### WORK REQUEST
Where a picture appears, skip it; print everything else in the records exactly as it stands.

### RECORDS PROVIDED

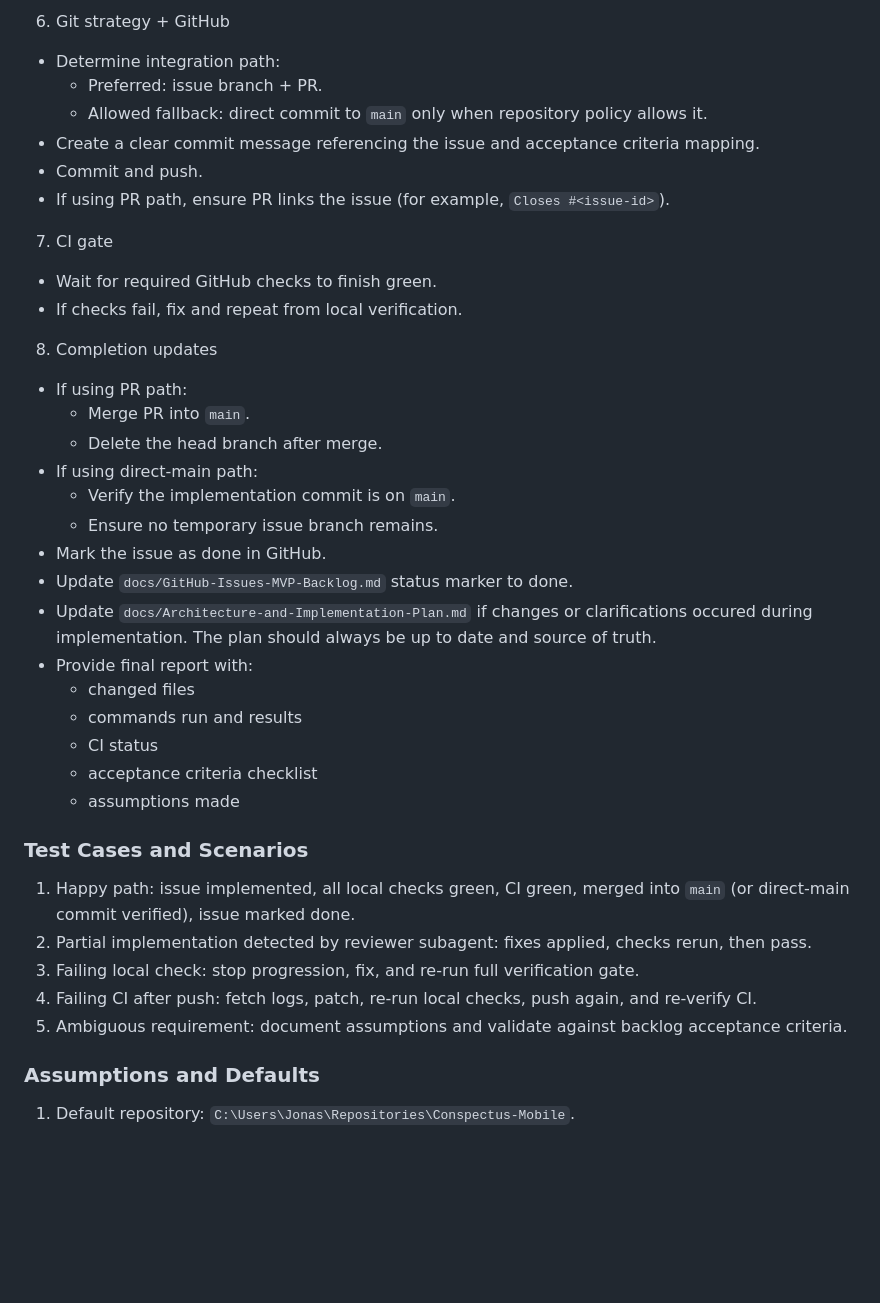
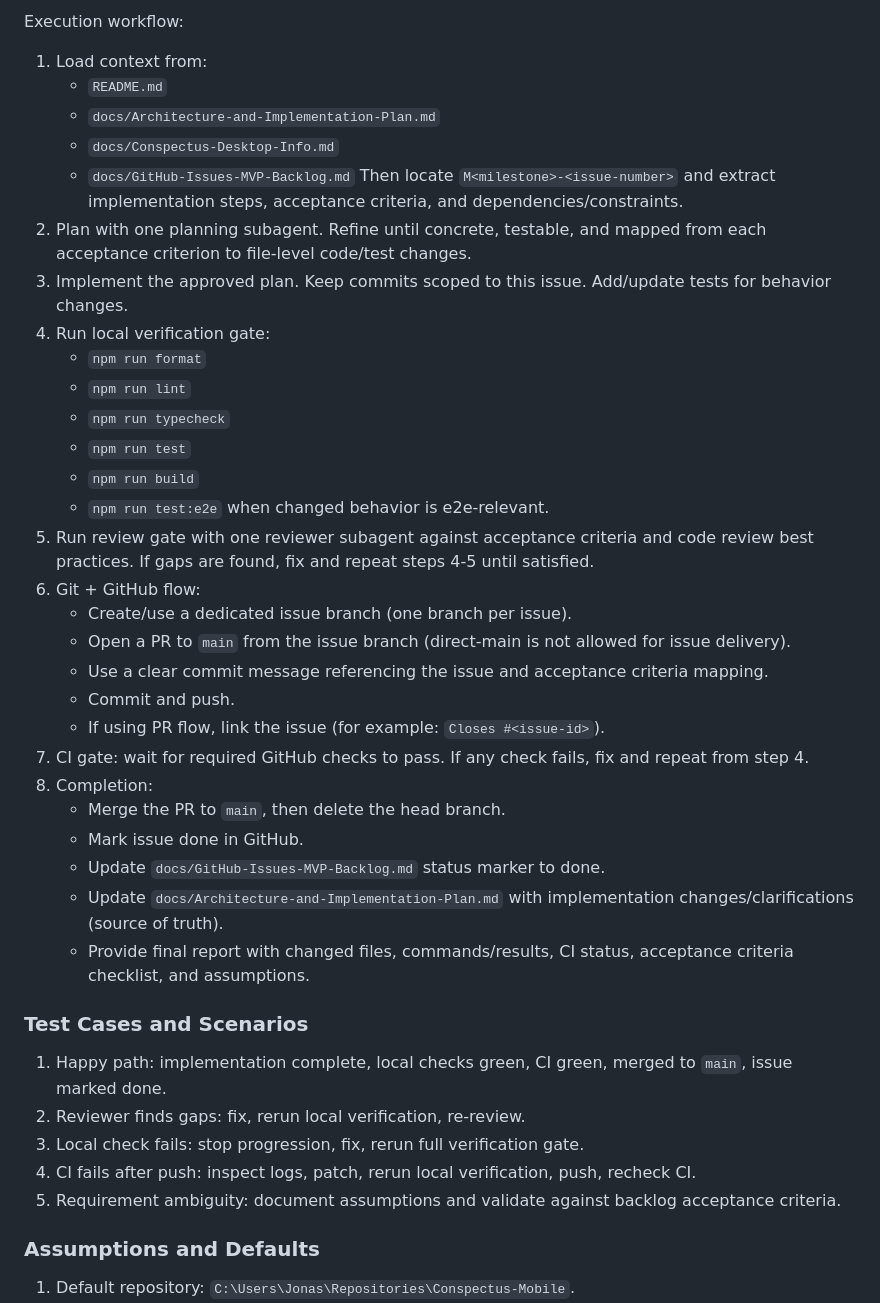
Before and after one commit to Jon2050/Conspectus-Mobile, a Markdown page: docs/Task-Prompt-Snippet.md, the part around one of its changes. GitHub-like rendering; blank space fills up the shorter version.

Commit message:
docs: shorten and clarify task prompt snippet

```diff
--- a/docs/Task-Prompt-Snippet.md
+++ b/docs/Task-Prompt-Snippet.md
@@ -48,39 +12,41 @@ Workflow:
-6) Git strategy + GitHub
-- Determine integration path:
-  - Preferred: issue branch + PR.
-  - Allowed fallback: direct commit to `main` only when repository policy allows it.
-- Create a clear commit message referencing the issue and acceptance criteria mapping.
-- Commit and push.
-- If using PR path, ensure PR links the issue (for example, `Closes #<issue-id>`).
-
-7) CI gate
-- Wait for required GitHub checks to finish green.
-- If checks fail, fix and repeat from local verification.
-
-8) Completion updates
-- If using PR path:
-  - Merge PR into `main`.
-  - Delete the head branch after merge.
-- If using direct-main path:
-  - Verify the implementation commit is on `main`.
-  - Ensure no temporary issue branch remains.
-- Mark the issue as done in GitHub.
-- Update `docs/GitHub-Issues-MVP-Backlog.md` status marker to done.
-- Update `docs/Architecture-and-Implementation-Plan.md` if changes or clarifications occured during implementation. The plan should always be up to date and source of truth.
-- Provide final report with:
-  - changed files
-  - commands run and results
-  - CI status
-  - acceptance criteria checklist
-  - assumptions made
+Execution workflow:
+1) Load context from:
+   - `README.md`
+   - `docs/Architecture-and-Implementation-Plan.md`
+   - `docs/Conspectus-Desktop-Info.md`
+   - `docs/GitHub-Issues-MVP-Backlog.md`
+   Then locate `M<milestone>-<issue-number>` and extract implementation steps, acceptance criteria, and dependencies/constraints.
+2) Plan with one planning subagent. Refine until concrete, testable, and mapped from each acceptance criterion to file-level code/test changes.
+3) Implement the approved plan. Keep commits scoped to this issue. Add/update tests for behavior changes.
+4) Run local verification gate:
+   - `npm run format`
+   - `npm run lint`
+   - `npm run typecheck`
+   - `npm run test`
+   - `npm run build`
+   - `npm run test:e2e` when changed behavior is e2e-relevant.
+5) Run review gate with one reviewer subagent against acceptance criteria and code review best practices. If gaps are found, fix and repeat steps 4-5 until satisfied.
+6) Git + GitHub flow:
+   - Create/use a dedicated issue branch (one branch per issue).
+   - Open a PR to `main` from the issue branch (direct-main is not allowed for issue delivery).
+   - Use a clear commit message referencing the issue and acceptance criteria mapping.
+   - Commit and push.
+   - If using PR flow, link the issue (for example: `Closes #<issue-id>`).
+7) CI gate: wait for required GitHub checks to pass. If any check fails, fix and repeat from step 4.
+8) Completion:
+   - Merge the PR to `main`, then delete the head branch.
+   - Mark issue done in GitHub.
+   - Update `docs/GitHub-Issues-MVP-Backlog.md` status marker to done.
+   - Update `docs/Architecture-and-Implementation-Plan.md` with implementation changes/clarifications (source of truth).
+   - Provide final report with changed files, commands/results, CI status, acceptance criteria checklist, and assumptions.
 
 ### Test Cases and Scenarios
 
-1. Happy path: issue implemented, all local checks green, CI green, merged into `main` (or direct-main commit verified), issue marked done.
-2. Partial implementation detected by reviewer subagent: fixes applied, checks rerun, then pass.
-3. Failing local check: stop progression, fix, and re-run full verification gate.
-4. Failing CI after push: fetch logs, patch, re-run local checks, push again, and re-verify CI.
-5. Ambiguous requirement: document assumptions and validate against backlog acceptance criteria.
+1. Happy path: implementation complete, local checks green, CI green, merged to `main`, issue marked done.
+2. Reviewer finds gaps: fix, rerun local verification, re-review.
+3. Local check fails: stop progression, fix, rerun full verification gate.
+4. CI fails after push: inspect logs, patch, rerun local verification, push, recheck CI.
+5. Requirement ambiguity: document assumptions and validate against backlog acceptance criteria.
 
 ### Assumptions and Defaults
 
```
Also changed, not shown: other parts of docs/Task-Prompt-Snippet.md (+7 -43 lines).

### WRITTEN REPLY
Before and after one commit to Jon2050/Conspectus-Mobile, a Markdown page: docs/Task-Prompt-Snippet.md, the part around one of its changes. GitHub-like rendering; blank space fills up the shorter version.

Commit message:
docs: shorten and clarify task prompt snippet

```diff
--- a/docs/Task-Prompt-Snippet.md
+++ b/docs/Task-Prompt-Snippet.md
@@ -48,39 +12,41 @@ Workflow:
-6) Git strategy + GitHub
-- Determine integration path:
-  - Preferred: issue branch + PR.
-  - Allowed fallback: direct commit to `main` only when repository policy allows it.
-- Create a clear commit message referencing the issue and acceptance criteria mapping.
-- Commit and push.
-- If using PR path, ensure PR links the issue (for example, `Closes #<issue-id>`).
-
-7) CI gate
-- Wait for required GitHub checks to finish green.
-- If checks fail, fix and repeat from local verification.
-
-8) Completion updates
-- If using PR path:
-  - Merge PR into `main`.
-  - Delete the head branch after merge.
-- If using direct-main path:
-  - Verify the implementation commit is on `main`.
-  - Ensure no temporary issue branch remains.
-- Mark the issue as done in GitHub.
-- Update `docs/GitHub-Issues-MVP-Backlog.md` status marker to done.
-- Update `docs/Architecture-and-Implementation-Plan.md` if changes or clarifications occured during implementation. The plan should always be up to date and source of truth.
-- Provide final report with:
-  - changed files
-  - commands run and results
-  - CI status
-  - acceptance criteria checklist
-  - assumptions made
+Execution workflow:
+1) Load context from:
+   - `README.md`
+   - `docs/Architecture-and-Implementation-Plan.md`
+   - `docs/Conspectus-Desktop-Info.md`
+   - `docs/GitHub-Issues-MVP-Backlog.md`
+   Then locate `M<milestone>-<issue-number>` and extract implementation steps, acceptance criteria, and dependencies/constraints.
+2) Plan with one planning subagent. Refine until concrete, testable, and mapped from each acceptance criterion to file-level code/test changes.
+3) Implement the approved plan. Keep commits scoped to this issue. Add/update tests for behavior changes.
+4) Run local verification gate:
+   - `npm run format`
+   - `npm run lint`
+   - `npm run typecheck`
+   - `npm run test`
+   - `npm run build`
+   - `npm run test:e2e` when changed behavior is e2e-relevant.
+5) Run review gate with one reviewer subagent against acceptance criteria and code review best practices. If gaps are found, fix and repeat steps 4-5 until satisfied.
+6) Git + GitHub flow:
+   - Create/use a dedicated issue branch (one branch per issue).
+   - Open a PR to `main` from the issue branch (direct-main is not allowed for issue delivery).
+   - Use a clear commit message referencing the issue and acceptance criteria mapping.
+   - Commit and push.
+   - If using PR flow, link the issue (for example: `Closes #<issue-id>`).
+7) CI gate: wait for required GitHub checks to pass. If any check fails, fix and repeat from step 4.
+8) Completion:
+   - Merge the PR to `main`, then delete the head branch.
+   - Mark issue done in GitHub.
+   - Update `docs/GitHub-Issues-MVP-Backlog.md` status marker to done.
+   - Update `docs/Architecture-and-Implementation-Plan.md` with implementation changes/clarifications (source of truth).
+   - Provide final report with changed files, commands/results, CI status, acceptance criteria checklist, and assumptions.
 
 ### Test Cases and Scenarios
 
-1. Happy path: issue implemented, all local checks green, CI green, merged into `main` (or direct-main commit verified), issue marked done.
-2. Partial implementation detected by reviewer subagent: fixes applied, checks rerun, then pass.
-3. Failing local check: stop progression, fix, and re-run full verification gate.
-4. Failing CI after push: fetch logs, patch, re-run local checks, push again, and re-verify CI.
-5. Ambiguous requirement: document assumptions and validate against backlog acceptance criteria.
+1. Happy path: implementation complete, local checks green, CI green, merged to `main`, issue marked done.
+2. Reviewer finds gaps: fix, rerun local verification, re-review.
+3. Local check fails: stop progression, fix, rerun full verification gate.
+4. CI fails after push: inspect logs, patch, rerun local verification, push, recheck CI.
+5. Requirement ambiguity: document assumptions and validate against backlog acceptance criteria.
 
 ### Assumptions and Defaults
 
```
Also changed, not shown: other parts of docs/Task-Prompt-Snippet.md (+7 -43 lines).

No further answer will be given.